Here is but a mere excerpt:
He was right. There is a kind of “inner logic” that leads relativism to repression.
This explains the paradox of how Western societies can preach tolerance and diversity while aggressively undermining and penalizing Catholic life. The dogma of tolerance cannot tolerate the Church’s belief that some ideas and behaviors should not be tolerated because they dehumanize us. The dogma that all truths are relative cannot allow the thought that some truths might not be.
The Catholic beliefs that most deeply irritate the orthodoxies of the West are those concerning abortion, sexuality and the marriage of man and woman. This is no accident. These Christian beliefs express the truth about human fertility, meaning and destiny.
These truths are subversive in a world that would have us believe that God is not necessary and that human life has no inherent nature or purpose. Thus the Church must be punished because, despite all the sins and weaknesses of her people, she is still the bride of Jesus Christ; still a source of beauty, meaning and hope that refuses to die -- and still the most compelling and dangerous heretic of the world’s new order.
Let me sum up what I’ve been saying.

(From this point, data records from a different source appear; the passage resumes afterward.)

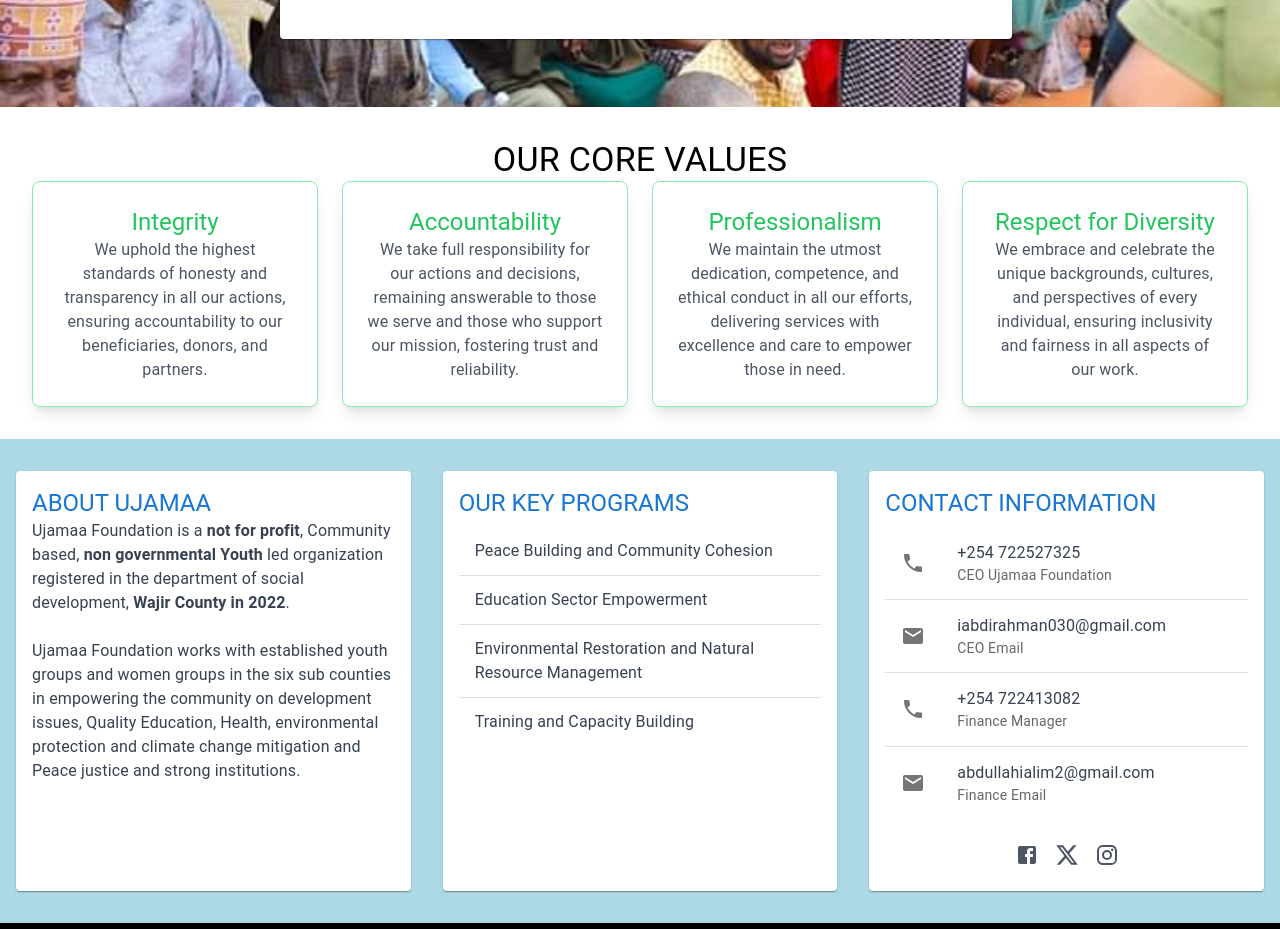
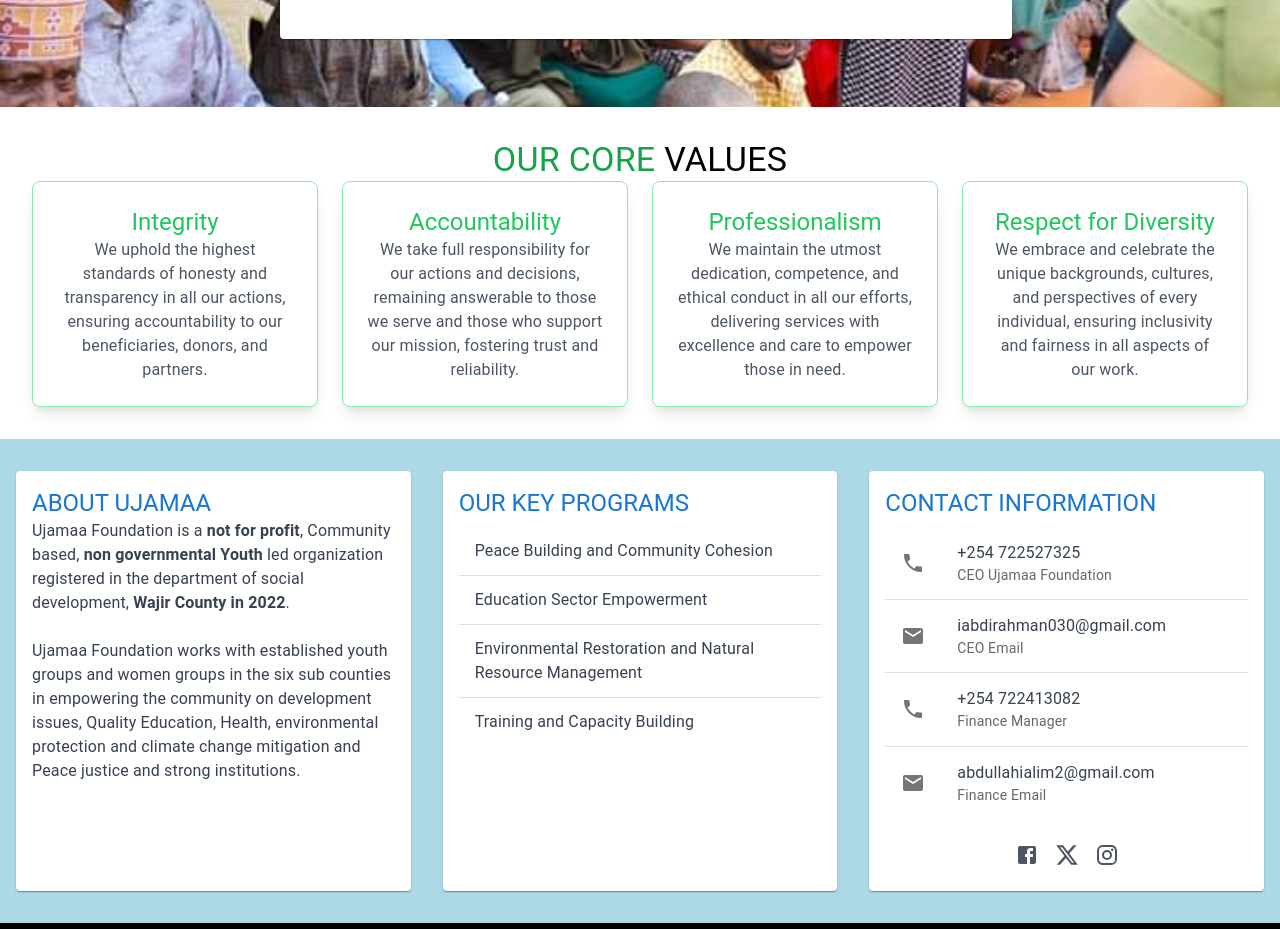
Before and after one commit to ahmednule/Ujamaa-Foundation, a Next.js app: page /who-we-are in a window 1280 px wide. Shown: the part 1660-2589 px from the top of the page. Built offline with nearby package versions, Linux system fonts and the light colour scheme.

Commit message:
fetaur: just styled the core values better for consistency

```diff
--- a/src/components/OurcoreValues.jsx
+++ b/src/components/OurcoreValues.jsx
@@ -5,7 +5,7 @@
     return (
         <div className="p-8">
             <Typography variant="h4" className="text-center m-11">
-                OUR CORE VALUES
+              <span className="text-green-600">OUR CORE  </span>  VALUES
             </Typography>
             <div className="grid grid-cols-1 sm:grid-cols-2 lg:grid-cols-4 md:grid-cols-4 gap-6">
                 {OurcoreValuesData.map((item, index) => (
```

My first point is this: Ideas have consequences. And bad ideas have bad consequences. Today we are living in a world that is under the sway of some very destructive ideas, the worst being that men and women can live as if God does not matter and as if the Son of God never walked this earth. As a result of these bad ideas, the Church’s freedom to exercise her mission is under attack. We need to understand why that is, and we need to do something about it.
My second point is simply this: We can no longer afford to treat the debate over secularization -- which really means cauterizing Christianity out of our cultural memory -- as if it’s a problem for Church professionals. The emergence of a “new Europe” and a “next America” rooted in something other than the real facts of our Christian-shaped history will have damaging consequences for every serious believer.

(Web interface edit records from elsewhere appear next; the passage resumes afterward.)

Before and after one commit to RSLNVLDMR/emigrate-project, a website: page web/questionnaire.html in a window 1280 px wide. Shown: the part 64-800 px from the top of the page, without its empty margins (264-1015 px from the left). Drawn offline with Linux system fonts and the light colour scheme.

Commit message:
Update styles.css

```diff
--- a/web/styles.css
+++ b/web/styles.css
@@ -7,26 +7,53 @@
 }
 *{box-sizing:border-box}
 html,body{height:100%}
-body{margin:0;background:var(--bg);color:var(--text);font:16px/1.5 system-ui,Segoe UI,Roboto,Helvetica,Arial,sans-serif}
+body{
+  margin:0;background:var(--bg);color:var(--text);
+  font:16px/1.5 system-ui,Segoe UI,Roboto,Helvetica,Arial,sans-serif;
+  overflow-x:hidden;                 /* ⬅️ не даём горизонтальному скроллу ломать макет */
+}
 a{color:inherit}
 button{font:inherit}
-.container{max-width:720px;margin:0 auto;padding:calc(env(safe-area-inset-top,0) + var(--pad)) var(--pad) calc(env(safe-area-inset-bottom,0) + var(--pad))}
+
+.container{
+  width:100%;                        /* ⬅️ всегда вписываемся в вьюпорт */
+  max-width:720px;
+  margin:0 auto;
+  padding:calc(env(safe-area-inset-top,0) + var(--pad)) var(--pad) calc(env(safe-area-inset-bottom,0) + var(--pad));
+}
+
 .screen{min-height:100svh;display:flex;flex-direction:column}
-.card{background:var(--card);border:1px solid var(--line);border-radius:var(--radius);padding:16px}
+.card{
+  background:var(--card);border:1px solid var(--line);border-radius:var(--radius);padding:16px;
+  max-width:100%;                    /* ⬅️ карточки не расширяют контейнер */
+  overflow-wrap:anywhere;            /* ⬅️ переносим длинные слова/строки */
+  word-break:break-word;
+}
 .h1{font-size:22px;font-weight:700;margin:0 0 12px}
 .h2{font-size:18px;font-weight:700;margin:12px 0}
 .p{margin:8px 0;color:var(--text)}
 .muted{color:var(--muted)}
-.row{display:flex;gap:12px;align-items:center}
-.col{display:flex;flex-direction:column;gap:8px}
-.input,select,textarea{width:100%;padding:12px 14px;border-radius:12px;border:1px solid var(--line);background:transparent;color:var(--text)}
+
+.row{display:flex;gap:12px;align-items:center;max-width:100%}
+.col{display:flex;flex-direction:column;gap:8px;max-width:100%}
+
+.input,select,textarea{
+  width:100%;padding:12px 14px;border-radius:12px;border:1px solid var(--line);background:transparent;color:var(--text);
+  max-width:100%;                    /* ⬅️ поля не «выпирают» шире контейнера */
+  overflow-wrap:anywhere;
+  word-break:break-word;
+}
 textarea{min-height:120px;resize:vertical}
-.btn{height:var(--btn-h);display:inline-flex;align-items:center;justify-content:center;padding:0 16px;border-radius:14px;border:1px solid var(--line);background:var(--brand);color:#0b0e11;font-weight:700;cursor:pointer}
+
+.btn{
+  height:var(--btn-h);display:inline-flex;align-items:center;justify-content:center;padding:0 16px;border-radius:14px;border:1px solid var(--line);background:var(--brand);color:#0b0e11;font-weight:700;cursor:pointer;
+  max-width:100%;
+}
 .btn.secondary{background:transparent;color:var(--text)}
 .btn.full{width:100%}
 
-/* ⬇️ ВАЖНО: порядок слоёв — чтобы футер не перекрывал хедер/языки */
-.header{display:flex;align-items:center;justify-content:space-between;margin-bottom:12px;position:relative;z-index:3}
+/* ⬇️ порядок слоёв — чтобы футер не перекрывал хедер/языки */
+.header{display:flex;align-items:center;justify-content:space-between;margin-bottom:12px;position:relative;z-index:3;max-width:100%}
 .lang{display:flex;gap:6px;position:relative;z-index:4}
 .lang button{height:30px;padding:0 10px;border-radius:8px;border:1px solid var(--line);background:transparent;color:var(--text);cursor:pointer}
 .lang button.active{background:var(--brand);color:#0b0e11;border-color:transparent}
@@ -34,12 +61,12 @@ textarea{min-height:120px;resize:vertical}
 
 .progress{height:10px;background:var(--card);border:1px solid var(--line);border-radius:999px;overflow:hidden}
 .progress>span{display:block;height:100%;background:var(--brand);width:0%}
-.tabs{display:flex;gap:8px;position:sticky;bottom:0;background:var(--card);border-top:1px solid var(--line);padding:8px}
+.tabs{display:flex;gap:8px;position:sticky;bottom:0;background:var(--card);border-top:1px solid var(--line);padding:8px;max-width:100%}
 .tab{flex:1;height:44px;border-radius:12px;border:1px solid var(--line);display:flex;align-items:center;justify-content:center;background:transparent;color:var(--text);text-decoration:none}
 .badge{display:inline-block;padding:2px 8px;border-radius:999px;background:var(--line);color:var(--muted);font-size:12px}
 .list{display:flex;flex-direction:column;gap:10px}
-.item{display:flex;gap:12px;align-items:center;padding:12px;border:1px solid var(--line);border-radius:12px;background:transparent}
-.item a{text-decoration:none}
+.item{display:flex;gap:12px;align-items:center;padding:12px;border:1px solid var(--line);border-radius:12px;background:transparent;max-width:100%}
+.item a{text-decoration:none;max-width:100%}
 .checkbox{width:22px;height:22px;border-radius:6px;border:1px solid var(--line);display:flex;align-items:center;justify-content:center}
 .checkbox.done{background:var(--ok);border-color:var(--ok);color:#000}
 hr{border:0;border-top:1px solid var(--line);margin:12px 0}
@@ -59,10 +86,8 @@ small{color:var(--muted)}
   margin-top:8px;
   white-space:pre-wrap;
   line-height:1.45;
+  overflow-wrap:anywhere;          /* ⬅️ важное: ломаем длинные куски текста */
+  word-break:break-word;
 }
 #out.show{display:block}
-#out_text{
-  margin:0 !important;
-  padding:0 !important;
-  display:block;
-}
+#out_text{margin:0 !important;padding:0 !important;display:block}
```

We need not and should not abandon the hard work of honest dialogue. Far from it. The Church always needs to seek friendships, areas of agreement, and ways to make positive, reasoned arguments in the public square. But it’s foolish to expect gratitude or even respect from our governing and cultural leadership classes today. Naïve imprudence is not an evangelical virtue.

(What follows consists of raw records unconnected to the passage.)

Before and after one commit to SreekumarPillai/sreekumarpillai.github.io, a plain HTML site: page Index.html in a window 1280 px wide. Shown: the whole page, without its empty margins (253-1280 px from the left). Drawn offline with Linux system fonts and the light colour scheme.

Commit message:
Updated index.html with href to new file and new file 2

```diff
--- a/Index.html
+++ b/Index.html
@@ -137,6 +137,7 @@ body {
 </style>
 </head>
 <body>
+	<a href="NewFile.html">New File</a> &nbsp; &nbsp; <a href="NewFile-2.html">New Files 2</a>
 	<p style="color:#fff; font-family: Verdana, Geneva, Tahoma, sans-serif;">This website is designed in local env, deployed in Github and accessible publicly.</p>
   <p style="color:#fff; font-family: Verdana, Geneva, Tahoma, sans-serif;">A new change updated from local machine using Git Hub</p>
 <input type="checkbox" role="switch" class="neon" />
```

The temptation in every age of the Church is to try to get along with Caesar. And it’s very true: Scripture tells us to respect and pray for our leaders. We need to have a healthy love for the countries we call home. But we can never render unto Caesar what belongs to God. We need to obey God first; the obligations of political authority always come second. We cannot collaborate with evil without gradually becoming evil ourselves. This is one of the most vividly harsh lessons of the 20th century. And it’s a lesson that I hope we have learned.
That brings me to my third and final point today: We live in a time when the Church is called to be a believing community of resistance. We need to call things by their true names. We need to fight the evils we see. And most importantly, we must not delude ourselves into thinking that by going along with the voices of secularism and de-Christianization we can somehow mitigate or change things. Only the Truth can set men free. We need to be apostles of Jesus Christ and the Truth he incarnates.
May God bless Archbishop Charles Chaput.